Collection entries
• • •

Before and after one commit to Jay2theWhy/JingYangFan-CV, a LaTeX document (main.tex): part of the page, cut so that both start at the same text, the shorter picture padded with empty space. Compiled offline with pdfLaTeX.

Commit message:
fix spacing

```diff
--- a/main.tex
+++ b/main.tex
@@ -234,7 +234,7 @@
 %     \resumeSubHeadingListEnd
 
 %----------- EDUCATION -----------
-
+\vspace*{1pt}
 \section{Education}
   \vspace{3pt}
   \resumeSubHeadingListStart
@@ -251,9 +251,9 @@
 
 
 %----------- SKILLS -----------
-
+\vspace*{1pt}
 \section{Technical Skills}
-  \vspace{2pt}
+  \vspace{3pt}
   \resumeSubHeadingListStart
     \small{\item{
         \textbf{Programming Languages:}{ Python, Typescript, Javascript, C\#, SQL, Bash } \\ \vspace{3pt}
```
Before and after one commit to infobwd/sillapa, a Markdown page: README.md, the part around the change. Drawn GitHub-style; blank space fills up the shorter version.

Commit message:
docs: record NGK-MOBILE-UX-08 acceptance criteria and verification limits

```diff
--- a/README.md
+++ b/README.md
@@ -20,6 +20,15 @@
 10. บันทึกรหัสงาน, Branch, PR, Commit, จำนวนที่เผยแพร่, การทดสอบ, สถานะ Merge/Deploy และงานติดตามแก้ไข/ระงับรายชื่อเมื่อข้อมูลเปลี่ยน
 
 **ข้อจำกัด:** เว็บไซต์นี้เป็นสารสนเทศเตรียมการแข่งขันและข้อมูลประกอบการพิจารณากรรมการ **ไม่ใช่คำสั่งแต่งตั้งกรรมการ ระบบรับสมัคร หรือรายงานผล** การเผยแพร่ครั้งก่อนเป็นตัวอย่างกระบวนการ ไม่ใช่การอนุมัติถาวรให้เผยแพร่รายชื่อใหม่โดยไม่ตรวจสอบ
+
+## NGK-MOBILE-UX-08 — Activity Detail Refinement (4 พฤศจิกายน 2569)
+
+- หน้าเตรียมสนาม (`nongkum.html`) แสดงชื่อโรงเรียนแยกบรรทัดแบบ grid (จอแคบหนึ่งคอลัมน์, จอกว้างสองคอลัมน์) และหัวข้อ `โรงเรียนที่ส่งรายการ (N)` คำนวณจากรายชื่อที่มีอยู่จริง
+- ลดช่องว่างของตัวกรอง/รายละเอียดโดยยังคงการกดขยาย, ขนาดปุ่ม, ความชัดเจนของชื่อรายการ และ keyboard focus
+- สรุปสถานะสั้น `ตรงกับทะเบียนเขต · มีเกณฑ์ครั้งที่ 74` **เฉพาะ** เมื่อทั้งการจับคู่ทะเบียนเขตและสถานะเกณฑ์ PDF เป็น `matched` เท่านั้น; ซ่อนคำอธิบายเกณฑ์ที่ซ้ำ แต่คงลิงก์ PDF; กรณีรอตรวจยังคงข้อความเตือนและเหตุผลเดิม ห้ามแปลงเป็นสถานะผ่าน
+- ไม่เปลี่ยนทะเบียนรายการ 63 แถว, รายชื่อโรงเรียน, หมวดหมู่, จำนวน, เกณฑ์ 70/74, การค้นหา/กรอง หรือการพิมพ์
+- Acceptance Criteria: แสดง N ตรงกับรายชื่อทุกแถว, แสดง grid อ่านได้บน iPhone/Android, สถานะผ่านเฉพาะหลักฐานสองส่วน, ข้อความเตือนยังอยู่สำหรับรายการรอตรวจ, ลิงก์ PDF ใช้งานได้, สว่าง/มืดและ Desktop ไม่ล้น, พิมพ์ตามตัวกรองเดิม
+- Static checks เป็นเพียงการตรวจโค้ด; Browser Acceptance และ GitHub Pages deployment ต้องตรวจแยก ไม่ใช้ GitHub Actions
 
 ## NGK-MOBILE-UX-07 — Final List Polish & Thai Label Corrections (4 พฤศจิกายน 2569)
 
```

• • •

§ Try it
Copy each line of the entries that includes the word "after".

§ Problem solution
Before and after one commit to Jay2theWhy/JingYangFan-CV, a LaTeX document (main.tex): part of the page, cut so that both start at the same text, the shorter picture padded with empty space. Compiled offline with pdfLaTeX.
Before and after one commit to infobwd/sillapa, a Markdown page: README.md, the part around the change. Drawn GitHub-style; blank space fills up the shorter version.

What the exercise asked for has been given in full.